WORK INSTRUCTION
Please return all of the records verbatim, with the pictures omitted.

(Structured diff data)

-----

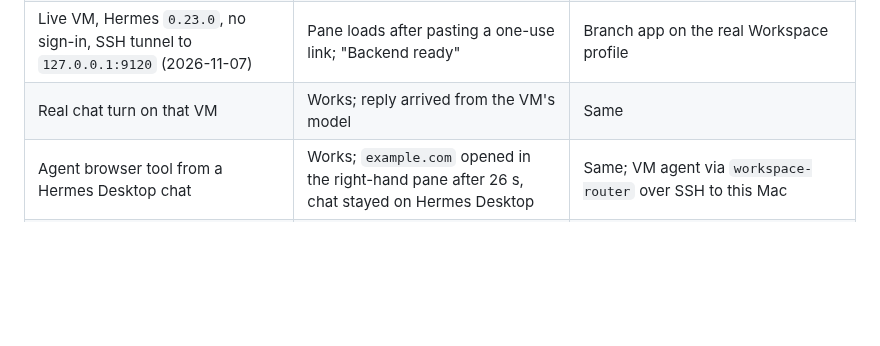
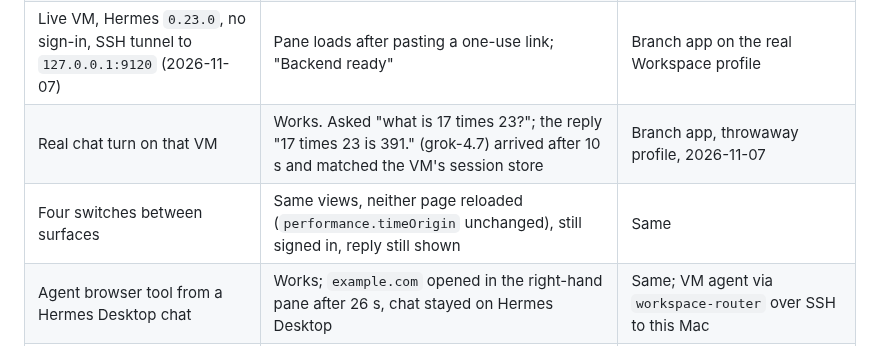
Before and after one commit to capthvnsen/alans-way, a Markdown page: docs/design/hermes-webapp-embed.md, the part around the change. GitHub-like rendering; blank space fills up the shorter version.

Commit message:
Record the live Hermes Desktop chat proof in the embed design
Co-Authored-By: Claude Opus 5.5 <noreply@anthropic.com>

```diff
--- a/docs/design/hermes-webapp-embed.md
+++ b/docs/design/hermes-webapp-embed.md
@@ -32,7 +32,8 @@ can replace the native pane.
 | Bare loopback URL | Fails by design; shows "Run hermes webapp on this computer" | Same |
 | Real `tailscale serve` | **Not run** | Would have changed the tailnet |
 | Live VM, Hermes `0.23.0`, no sign-in, SSH tunnel to `127.0.0.1:9120` (2026-11-07) | Pane loads after pasting a one-use link; "Backend ready" | Branch app on the real Workspace profile |
-| Real chat turn on that VM | Works; reply arrived from the VM's model | Same |
+| Real chat turn on that VM | Works. Asked "what is 17 times 23?"; the reply "17 times 23 is 391." (grok-4.7) arrived after 10 s and matched the VM's session store | Branch app, throwaway profile, 2026-11-07 |
+| Four switches between surfaces | Same views, neither page reloaded (`performance.timeOrigin` unchanged), still signed in, reply still shown | Same |
 | Agent browser tool from a Hermes Desktop chat | Works; `example.com` opened in the right-hand pane after 26 s, chat stayed on Hermes Desktop | Same; VM agent via `workspace-router` over SSH to this Mac |
 | Switch to Telegram and back on the real profile | Same views, page state and transcript kept, still signed in | Same |
 | Agent computer-use tools | **Not run** | They drive the Mac's desktop, not the pane, and would send a screenshot of the real screen to the model |
```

-----

REPLY TO THE TASK
Before and after one commit to capthvnsen/alans-way, a Markdown page: docs/design/hermes-webapp-embed.md, the part around the change. GitHub-like rendering; blank space fills up the shorter version.

Commit message:
Record the live Hermes Desktop chat proof in the embed design
Co-Authored-By: Claude Opus 5.5 <noreply@anthropic.com>

```diff
--- a/docs/design/hermes-webapp-embed.md
+++ b/docs/design/hermes-webapp-embed.md
@@ -32,7 +32,8 @@ can replace the native pane.
 | Bare loopback URL | Fails by design; shows "Run hermes webapp on this computer" | Same |
 | Real `tailscale serve` | **Not run** | Would have changed the tailnet |
 | Live VM, Hermes `0.23.0`, no sign-in, SSH tunnel to `127.0.0.1:9120` (2026-11-07) | Pane loads after pasting a one-use link; "Backend ready" | Branch app on the real Workspace profile |
-| Real chat turn on that VM | Works; reply arrived from the VM's model | Same |
+| Real chat turn on that VM | Works. Asked "what is 17 times 23?"; the reply "17 times 23 is 391." (grok-4.7) arrived after 10 s and matched the VM's session store | Branch app, throwaway profile, 2026-11-07 |
+| Four switches between surfaces | Same views, neither page reloaded (`performance.timeOrigin` unchanged), still signed in, reply still shown | Same |
 | Agent browser tool from a Hermes Desktop chat | Works; `example.com` opened in the right-hand pane after 26 s, chat stayed on Hermes Desktop | Same; VM agent via `workspace-router` over SSH to this Mac |
 | Switch to Telegram and back on the real profile | Same views, page state and transcript kept, still signed in | Same |
 | Agent computer-use tools | **Not run** | They drive the Mac's desktop, not the pane, and would send a screenshot of the real screen to the model |
```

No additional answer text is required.